Bakhtin explains the generation of meaning through the "primacy of context over text" (heteroglossia), the hybrid nature of language (polyglossia) and the relation between utterances (intertextuality).
Heteroglossia is "the base condition governing the operation of meaning in any utterance."To make an utterance means to "appropriate the words of others and populate them with one's own intention."Bakhtin's deep insights on dialogicality represent a substantive shift from views on the nature of language and knowledge by major thinkers such as Ferdinand de Saussure and Immanuel Kant.
In "Epic and Novel", Bakhtin demonstrates the novel’s distinct nature by contrasting it with the epic. By doing so, Bakhtin shows that the novel is well-suited to the post-industrial civilization in which we live because it flourishes on diversity.

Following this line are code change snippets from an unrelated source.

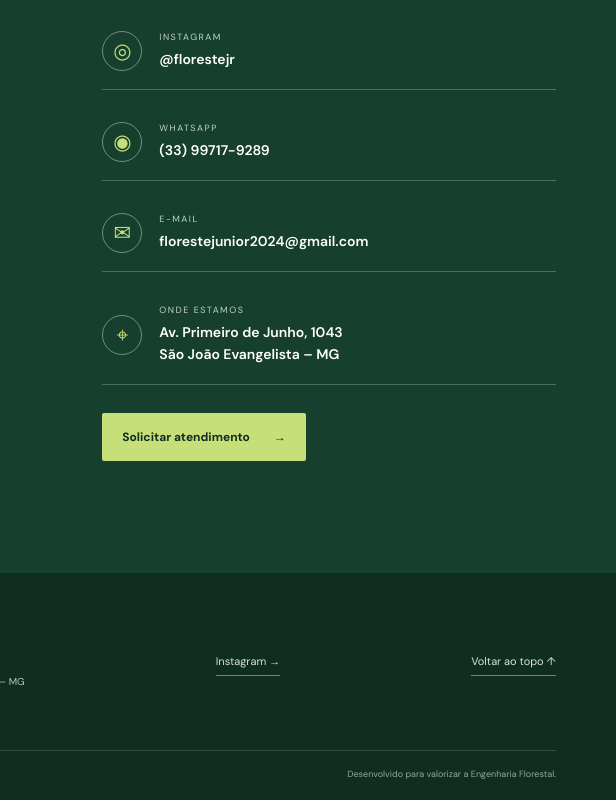
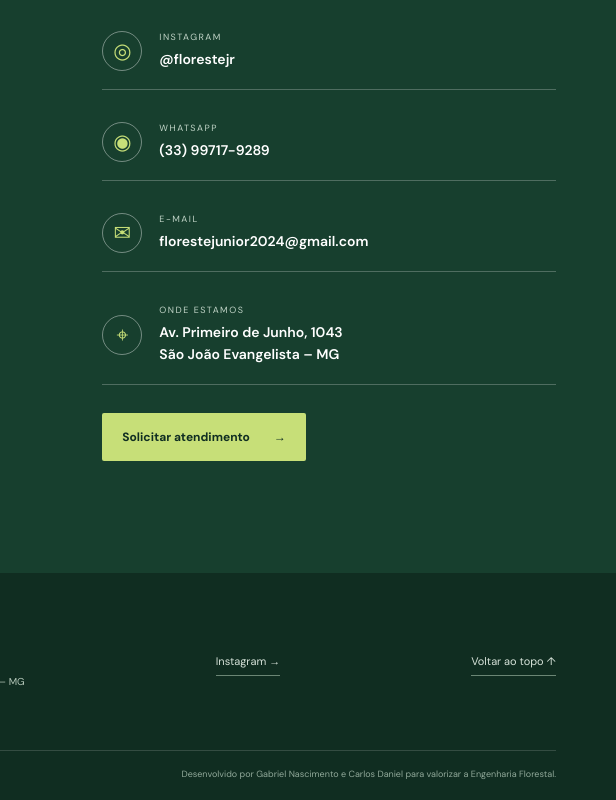
Before and after one commit to florestejunior2024/floreste-jr, a plain HTML site: page index.html in a window 1280 px wide. Shown: the part 9059-9859 px from the top of the page, 664-1280 px from the left. Drawn offline with Linux system fonts and the light colour scheme.

Commit message:
Adicionando o nome dos desenvolvedores

```diff
--- a/index.html
+++ b/index.html
@@ -250,7 +250,7 @@
       <div class="footer-school">Vinculada ao<br><strong>IFMG — Campus São João Evangelista</strong><br>Av. Primeiro de Junho, 1043 · São João Evangelista – MG</div>
       <a class="back-top" href="https://www.instagram.com/florestejr/" target="_blank" rel="noopener">Instagram →</a><a class="back-top" href="#inicio">Voltar ao topo ↑</a>
     </div>
-    <div class="wrap footer-legal"><span>© <span id="year"></span> Floreste JR. Todos os direitos reservados.</span><span>Desenvolvido para valorizar a Engenharia Florestal.</span></div>
+    <div class="wrap footer-legal"><span>© <span id="year"></span> Floreste JR. Todos os direitos reservados.</span><span>Desenvolvido por Gabriel Nascimento e Carlos Daniel para valorizar a Engenharia Florestal.</span></div>
   </footer>
   <script src="script.js"></script>
 </body>
```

It is this same diversity that the epic attempts to eliminate from the world. According to Bakhtin, the novel as a genre is unique in that it is able to embrace, ingest, and devour other genres while still maintaining its status as a novel. Other genres, however, cannot emulate the novel without damaging their own distinct identity.
"From the Prehistory of Novelistic Discourse" is a less traditional essay in which Bakhtin reveals how various different texts from the past have ultimately come together to form the modern novel.
"Forms of Time and of the Chronotope in the Novel" introduces Bakhtin’s concept of chronotope. This essay applies the concept in order to further demonstrate the distinctive quality of the novel.
The word chronotope literally means "time space" and is defined by Bakhtin as "the intrinsic connectedness of temporal and spatial relationships that are artistically expressed in literature."For the purpose of his writing, an author must create entire worlds and, in doing so, is forced to make use of the organizing categories of the real world in which he lives. For this reason chronotope is a concept that engages reality.
The final essay, "Discourse in the Novel", is one of Bakhtin’s most complete statements concerning his philosophy of language. It is here that Bakhtin provides a model for a history of discourse and introduces the concept of heteroglossia.
The term heteroglossia refers to the qualities of a language that are extralinguistic, but common to all languages. These include qualities such as perspective, evaluation, and ideological positioning. In this way most languages are incapable of neutrality, for every word is inextricably bound to the context in which it exists.
As Bakhtin shows, this definitely includes the voices and non-academic genres of the common people. Thus, instead of the classical argumentation within the single academic speech type, we get clashing fireworks of different speech types and languages.” (Engeström, 1987, pp. 315–316, italics in the original.) Expansive learning is an inherently multi-voiced process of debate, negotiation and orchestration. (p. 5)